Without enough time to plan the National Lentil Festival this year, the Pullman Chamber of Commerce may instead try to organize a smaller events in August to welcome Washington State University students back to campus.

Pullman Chamber of Commerce Executive Director Marie Dymkoski discussed this during the chamber’s Pullman State of the City address Tuesday.

With Whitman County still in Phase 2 of Gov. Jay Inslee’s phased COVID-19 recovery plan, and with uncertainty about when restrictions will be lifted, Dymkoski said there is too little time to prepare for one of Pullman’s biggest annual events.

“We have not been able to really plan a Lentil Festival as we’ve had in the past, so even if everything got lifted tomorrow, we would not be ready,” she said. “I mean, it takes 10-11 months just to plan from one year to the next.”

Instead, she said, the city may partner with local restaurants, retailers and musicians to hold events in smaller settings to welcome back students.

COVID-19 was a running theme of the annual address, which included presentations from Pullman Mayor Glenn Johnson, City Administrator Mike Urban and Planning Director RJ Lott.


Johnson praised essential workers for continuing to provide public services through the pandemic. These include police, firefighters, sanitation workers and employees in public works and transit.

“All this time period all the essential services were there for you,” he said,

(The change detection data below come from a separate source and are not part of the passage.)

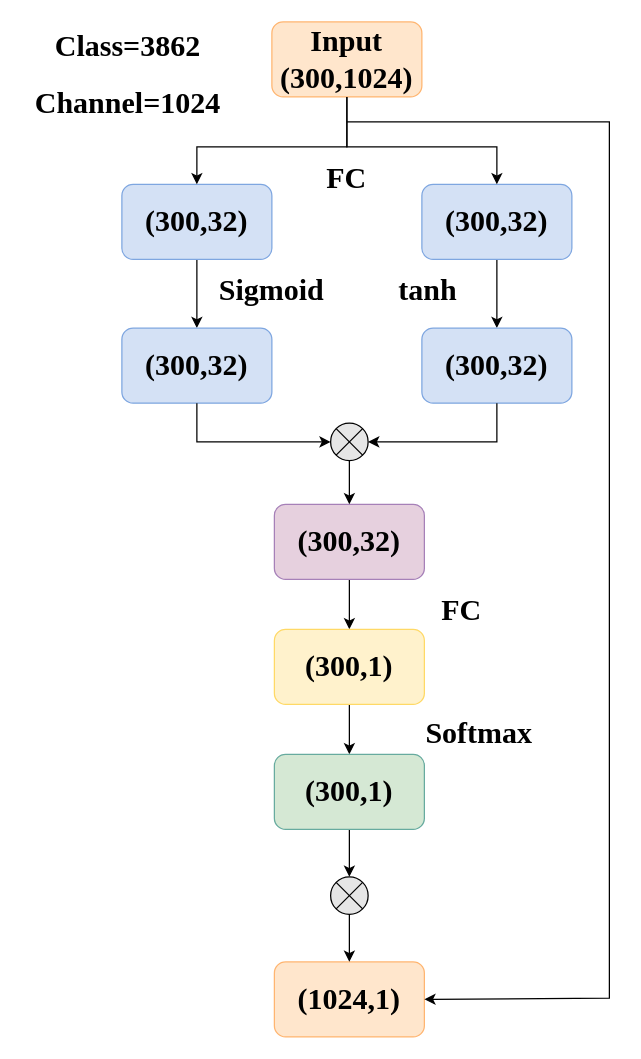
This is MIVL.drawio from limengzhu3211/draw, a draw.io file, before an edit. Source tidied: cells renumbered, new cells numbered last; positions are measured from the earlier drawing's top-left corner, leaving out a move shared by most shapes. Both pictures are drawn from the tidied source at 125%, with x=0, y=0 at pixel (21, 21).
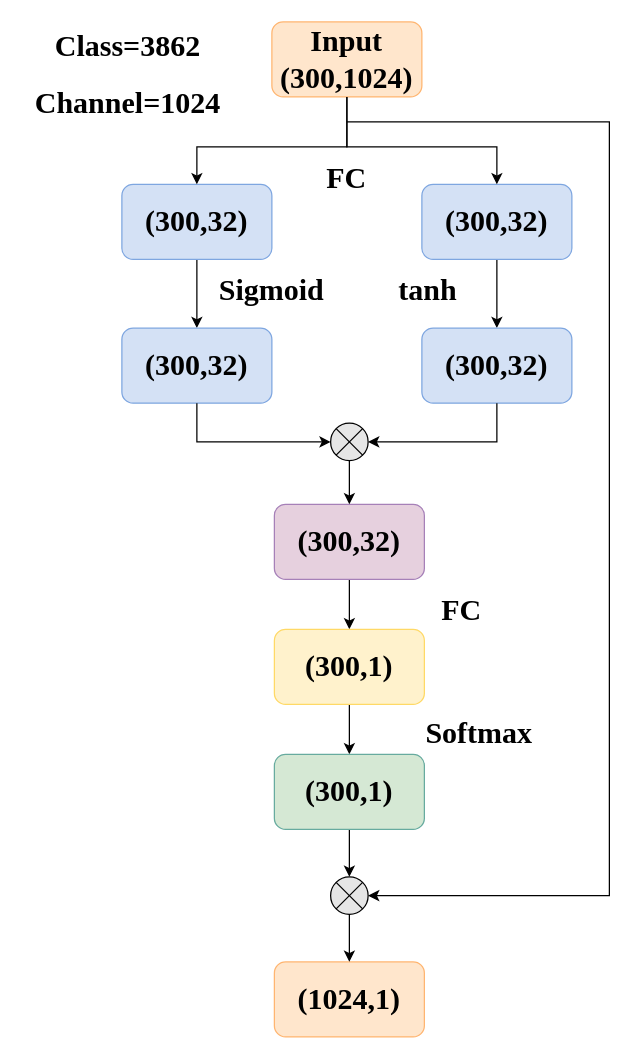
After the change.

The change refers to these unchanged cells:
```xml
<mxCell id="13" value="&lt;span&gt;&lt;font face=&quot;Times New Roman&quot; style=&quot;font-size: 24px&quot;&gt;&lt;b&gt;(1024,1)&lt;/b&gt;&lt;/font&gt;&lt;/span&gt;" style="rounded=1;whiteSpace=wrap;html=1;fillColor=#FFE6CC;strokeColor=#FFB570;" parent="1" vertex="1">
  <mxGeometry x="202" y="752" width="120" height="60" as="geometry" />
</mxCell>
<mxCell id="25" style="ellipse;whiteSpace=wrap;html=1;fillColor=#E6E6E6;" parent="1" vertex="1">
  <mxGeometry x="247" y="684" width="30" height="30" as="geometry" />
</mxCell>
```

Change to the diagram source:
```diff
@@
-    <mxCell id="28" style="endArrow=classic;html=1;rounded=0;edgeStyle=orthogonalEdgeStyle;entryX=1;entryY=0.5;entryDx=0;entryDy=0;" parent="1" edge="1" target="13">
+    <mxCell id="28" style="endArrow=classic;html=1;rounded=0;edgeStyle=orthogonalEdgeStyle;entryX=1;entryY=0.5;entryDx=0;entryDy=0;" parent="1" edge="1" target="25">
       <mxGeometry relative="1" as="geometry">
         <mxPoint x="260" y="80" as="sourcePoint" />
         <Array as="points">
           <mxPoint x="470" y="80" />
-          <mxPoint x="470" y="781" />
+          <mxPoint x="470" y="699" />
         </Array>
       </mxGeometry>
     </mxCell>
```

A few city employees contracted COVID-19, but most were able to isolate and recover, he said. One police officer, however, ended up in an intensive care unit and was out of work for three months.

Johnson commended Schweitzer Engineering Laboratories for running vaccination clinics and providing COVID-19 test results quickly.

Pullman was able to receive financial assistance in the form of federal CARES Act money and grants. Grants in particular allowed Pullman to hire two paramedics last year, and a recent FEMA grant allowed the city to hire three firefighters.

Throughout the pandemic, Johnson said, the city has collaborated with leaders from Whitman County, Washington State University, the chamber and Pullman Regional Hospital “to do the best we can for our communities.”


Johnson spoke about the accomplishments of the Pullman Parks and Recreation Department, which include maintaining the parks, operating a preschool program used by 48 families, and opening the new recreation center on Crestview Street.

He also said the Reaney Park pool will be open June 12 and the pool’s shower building will undergo renovations this year.

Johnson added that the Pullman Parks and Recreation Department learned two weeks ago it is the recipient of the Washington Recreation and Park Association Spotlight Award, which recognizes achievements by parks and recreation agencies.

Johnson gave a brief update on the Pullman-Moscow Regional Airport, which will offer a third Alaska Airlines flight to Seattle starting May 20. That flight will depart at 5:30 p.m.

After COVID-19 significantly reduced the number of passengers last year, planes at the airport are back to being 70 percent full, Johnson said.

Airport Director Tony Bean is continuing to talk to United Airlines to offer Denver flights at the airport and is working with the University of Idaho to persuade Alaska Airlines to provide flights to Boise.

In other news, Pullman is expecting to receive two electric buses in the coming weeks that are being mostly paid for with grants.

Solar panels installed on top of the recreation building will save the city $10,000 a year on its electricity bills.


Kuipers can be reached at akuipers@dnews.com.